BIOTIC Species Information for Nemertesia ramosa
Researched byAngus Jackson Data supplied byMarLIN
Refereed byDr Rob Hughes
Scientific nameNemertesia ramosa Common nameA hydroid
MCS CodeD466 Recent SynonymsNone

PhylumCnidaria Subphylum
SuperclassHydrozoa ClassLeptolida
SubclassLeptothecatae OrderConica
SuborderPlumulariida FamilyPlumulariidae
GenusNemertesia Speciesramosa

Additional InformationNo text entered
Taxonomy References Howson & Picton, 1997, Hayward & Ryland, 1995b, Hughes, 1977, Ansín Agís et al., 2001, Picton & Morrow, 2004,
General Biology
Growth formPinnate
Feeding methodPassive suspension feeder
Mobility/MovementPermanent attachment
Environmental positionEpifaunal
Typical food typesSuspended particulates HabitAttached
BioturbatorNot relevant FlexibilityHigh (>45 degrees)
FragilityFragile SizeMedium(11-20 cm)
HeightUp to 15 cm Growth Rate2.6 - 4.6 cm/month
Adult dispersal potentialNone DependencyIndependent
General Biology Additional InformationVery little information is directly available on Nemertesia ramosa. Completion of most of the fields has been done through extrapolation from the very similar species Nemertesia antennina.
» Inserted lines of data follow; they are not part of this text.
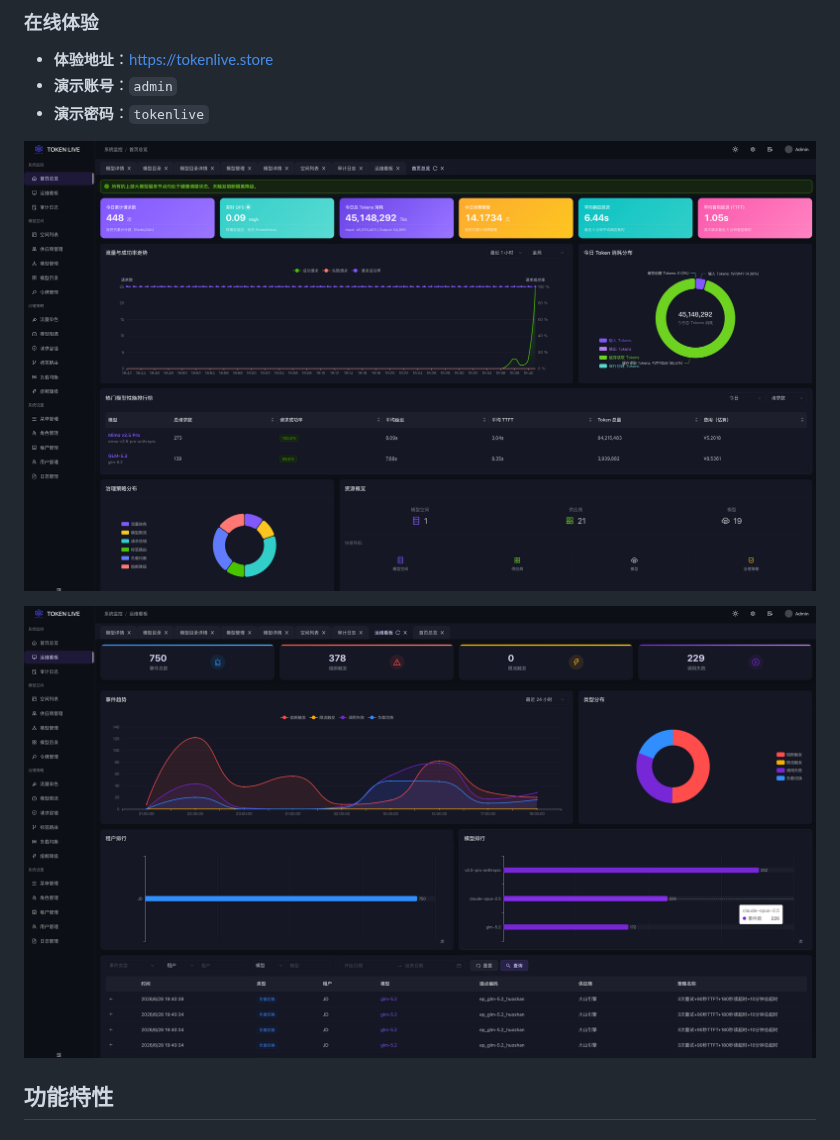
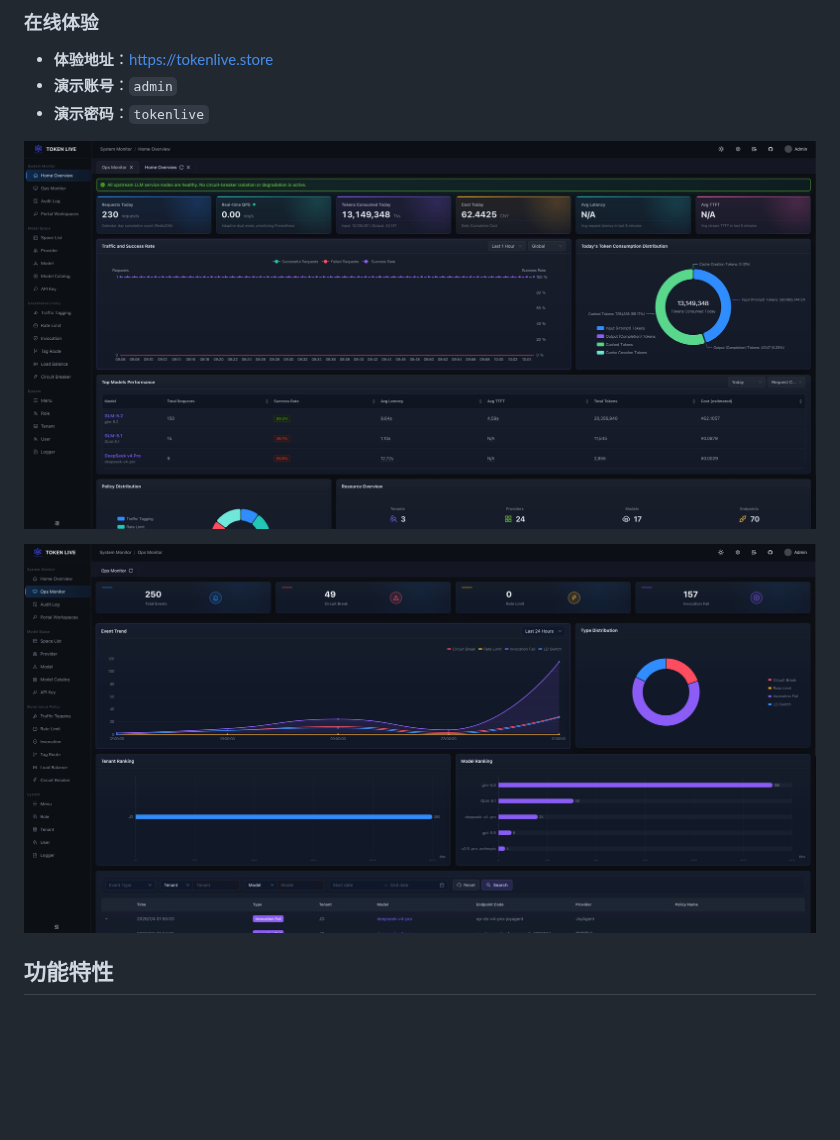
Before and after one commit to tokenlive/tokenlive-admin, a Markdown page: README-zh.md, the part around the change. Drawn GitHub-style; pictures changed too: docs/images/dashboard.jpg (added), docs/images/dashboard.png (deleted), docs/images/ops.jpg (added); blank space fills up the shorter version.

Commit message:
docs: update dashboard and operations screenshots to jpeg format in documentation

```diff
--- a/README-zh.md
+++ b/README-zh.md
@@ -24,9 +24,9 @@ TokenLive Admin (TokenLive 控制台) 是 [TokenLive](https://github.com/tokenli
 - **演示账号**：`admin`
 - **演示密码**：`tokenlive`
 
-![控制台截图](./docs/images/dashboard.png)
+![控制台截图](./docs/images/dashboard.jpg)
 
-![运维面板截图](./docs/images/ops.png)
+![运维面板截图](./docs/images/ops.jpg)
 
 ## 功能特性
 
```
Also changed, not shown: README.md (+2 -2 lines).
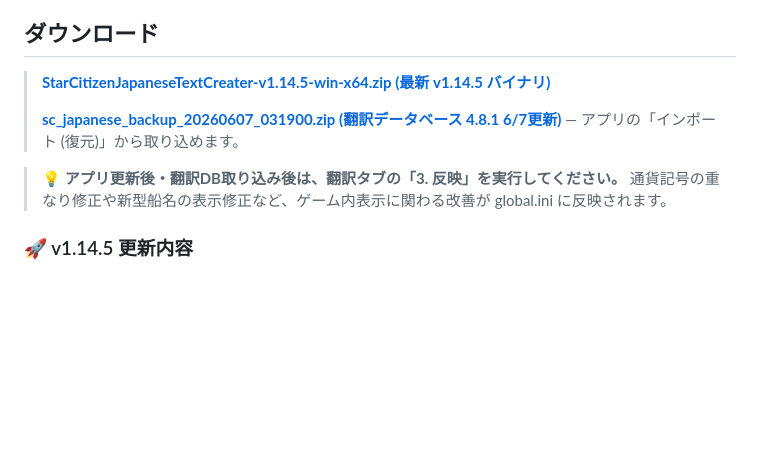
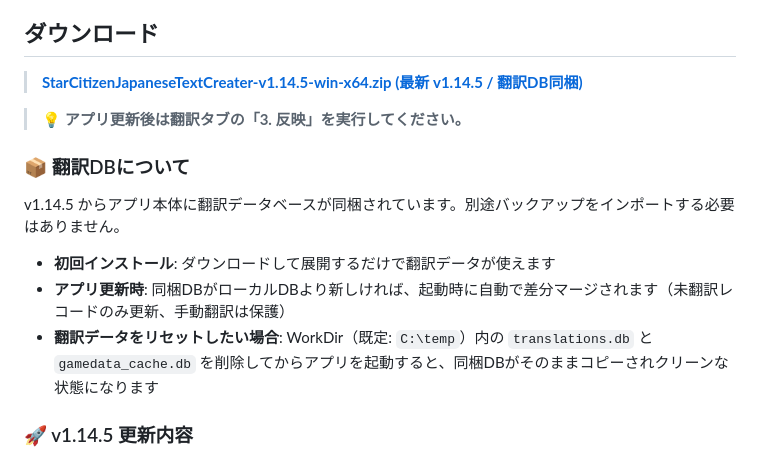
Before and after one commit to batake321/StarCitizenJapaneseTextCreater, a Markdown page: README.md, the part around the change. Rendered like a GitHub page; blank space fills up the shorter version.

Commit message:
README: 翻訳DB同梱の説明・リセット手順を追記
Co-Authored-By: Claude Opus 4.6 <noreply@anthropic.com>

```diff
--- a/README.md
+++ b/README.md
@@ -23,11 +23,17 @@ AI チャットによるゲーム情報検索、音声読み上げ、スマホ
 
 ## ダウンロード
 
-> **[StarCitizenJapaneseTextCreater-v1.14.5-win-x64.zip (最新 v1.14.5 バイナリ)](https://github.com/batake321/StarCitizenJapaneseTextCreater/releases/download/v1.14.5/StarCitizenJapaneseTextCreater-v1.14.5-win-x64.zip)**
->
-> **[sc_japanese_backup_20260607_031900.zip (翻訳データベース 4.8.1 6/7更新)](https://github.com/batake321/StarCitizenJapaneseTextCreater/releases/download/v1.14.5/sc_japanese_backup_20260606_123738.zip)** — アプリの「インポート (復元)」から取り込めます。
+> **[StarCitizenJapaneseTextCreater-v1.14.5-win-x64.zip (最新 v1.14.5 / 翻訳DB同梱)](https://github.com/batake321/StarCitizenJapaneseTextCreater/releases/download/v1.14.5/StarCitizenJapaneseTextCreater-v1.14.5-win-x64.zip)**
 
-> **💡 アプリ更新後・翻訳DB取り込み後は、翻訳タブの「3. 反映」を実行してください。** 通貨記号の重なり修正や新型船名の表示修正など、ゲーム内表示に関わる改善が global.ini に反映されます。
+> **💡 アプリ更新後は翻訳タブの「3. 反映」を実行してください。**
+
+### 📦 翻訳DBについて
+
+v1.14.5 からアプリ本体に翻訳データベースが同梱されています。別途バックアップをインポートする必要はありません。
+
+- **初回インストール**: ダウンロードして展開するだけで翻訳データが使えます
+- **アプリ更新時**: 同梱DBがローカルDBより新しければ、起動時に自動で差分マージされます（未翻訳レコードのみ更新、手動翻訳は保護）
+- **翻訳データをリセットしたい場合**: WorkDir（既定: `C:\temp`）内の `translations.db` と `gamedata_cache.db` を削除してからアプリを起動すると、同梱DBがそのままコピーされクリーンな状態になります
 
 ### 🚀 v1.14.5 更新内容
 
```
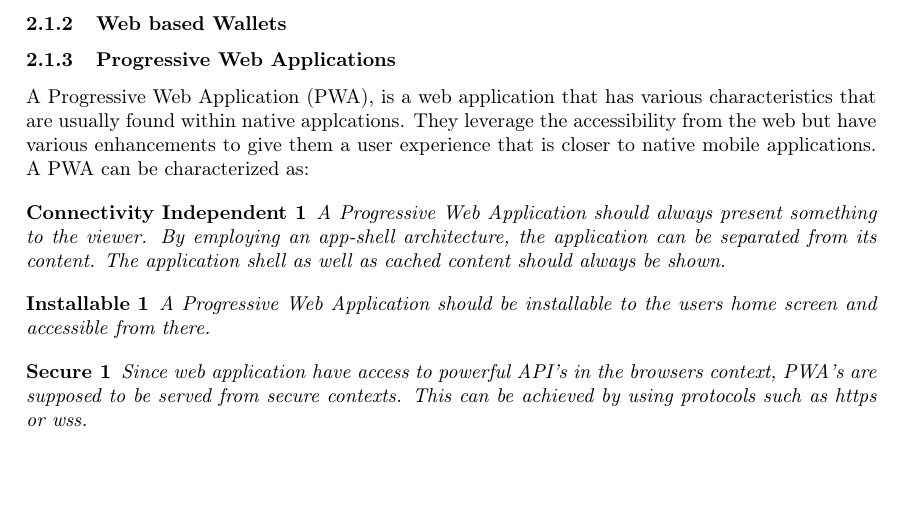
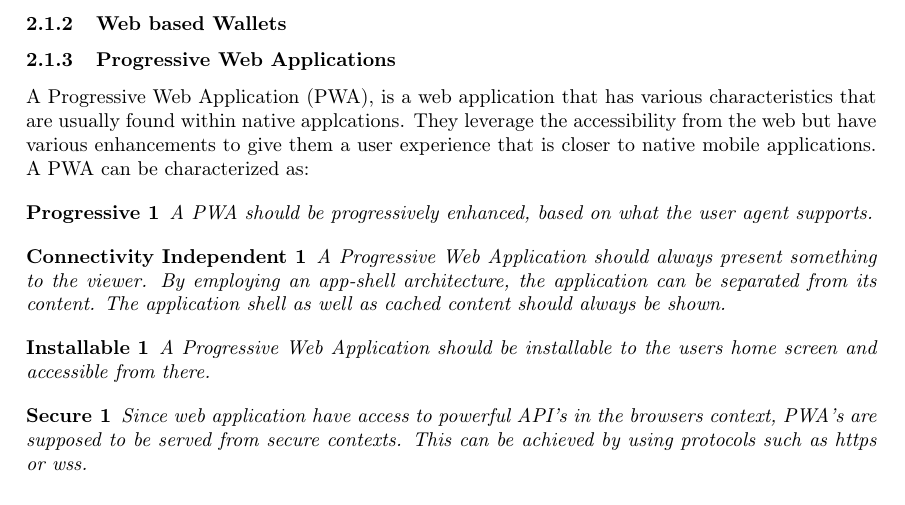
Before and after one commit to jvdassen/bsc-thesis, a LaTeX paper (main.tex): part of page 5 of 13, cut so that both start at the same text, the shorter picture padded with empty space. Compiled offline with pdfLaTeX.

Commit message:
Update on Overleaf.

```diff
--- a/main.tex
+++ b/main.tex
@@ -64,9 +64,14 @@ A Progressive Web Application (PWA), is a web application that has various chara
 They leverage the accessibility from the web but have various enhancements to give them a user experience that is closer to native mobile applications.
 %https://developers.google.com/web/fundamentals/codelabs/your-first-pwapp/
 A PWA can be characterized as:
+\newtheorem{theorem-progressive}{Progressive}
 \newtheorem{theorem}{Connectivity Independent}
 \newtheorem{theorem-install}{Installable}
 \newtheorem{theorem-secure}{Secure}
+
+\begin{theorem-progressive}
+A PWA should be progressively enhanced, based on what the user agent supports.
+\end{theorem-progressive}
 
 \begin{theorem}
 A Progressive Web Application should always present something to the viewer. By employing an app-shell architecture, the application can be separated from its content. The application shell as well as cached content should always be shown.
```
The main stems of Nemertesia ramosa branch occasionally whereas those of Nemertesia antennina do not. The size at maturity for Nemertesia ramosa (a smaller species) may be less than that for Nemertesia antennina. Growth rates for Nemertesia ramosa may also be lower than those recorded for Nemertesia antennina. Growth rates are highest in the summer and lowest in the winter. An individual planula larva gives rise to a colony (sometimes referred to as an individual). These colonies (individuals) are gregarious. The feeding polyps of this species are too large to be withdrawn into the protective theca. Nemertesia ramosa is fed on by a variety of sea slugs including Doto fragilis, Doto cuspidata, Lomanotus genei, and by the sea spider Endeis spinosa.

Ansín Agís et al (2001) list the following species as epibionts on Nemertesia ramosa: Plumularia setacea, Clytia gracilis, Clytia hemisphaerica, Scalpellum scalpellum, Antennella secundaria, Aglaopheria tubulifera, Plumularia setacea, Obelia bidentata, Camapnularia hincksii, Zygophylax biarmata, Filellum serratum and Modeeria rotunda.
Biology References Hayward & Ryland, 1995b, Hughes, 1977, Gili & Hughes, 1995, Hughes, 1978, Gili & Hughes, 1995, Ansín Agís et al., 2001,
Distribution and Habitat
Distribution in Britain & IrelandWidely distributed round all British and Irish coasts.
Global distributionIn the North Atlantic; from Iceland down to north-west Africa. In the Mediterranean; the Straight of Gibraltar, some parts of the Spanish coast, Israel and Italy. In the Indian Ocean; coasts of South Africa and Mozambique.
Biogeographic rangeNot researched Depth range10-500 m
MigratoryNon-migratory / Resident   
Distribution Additional Information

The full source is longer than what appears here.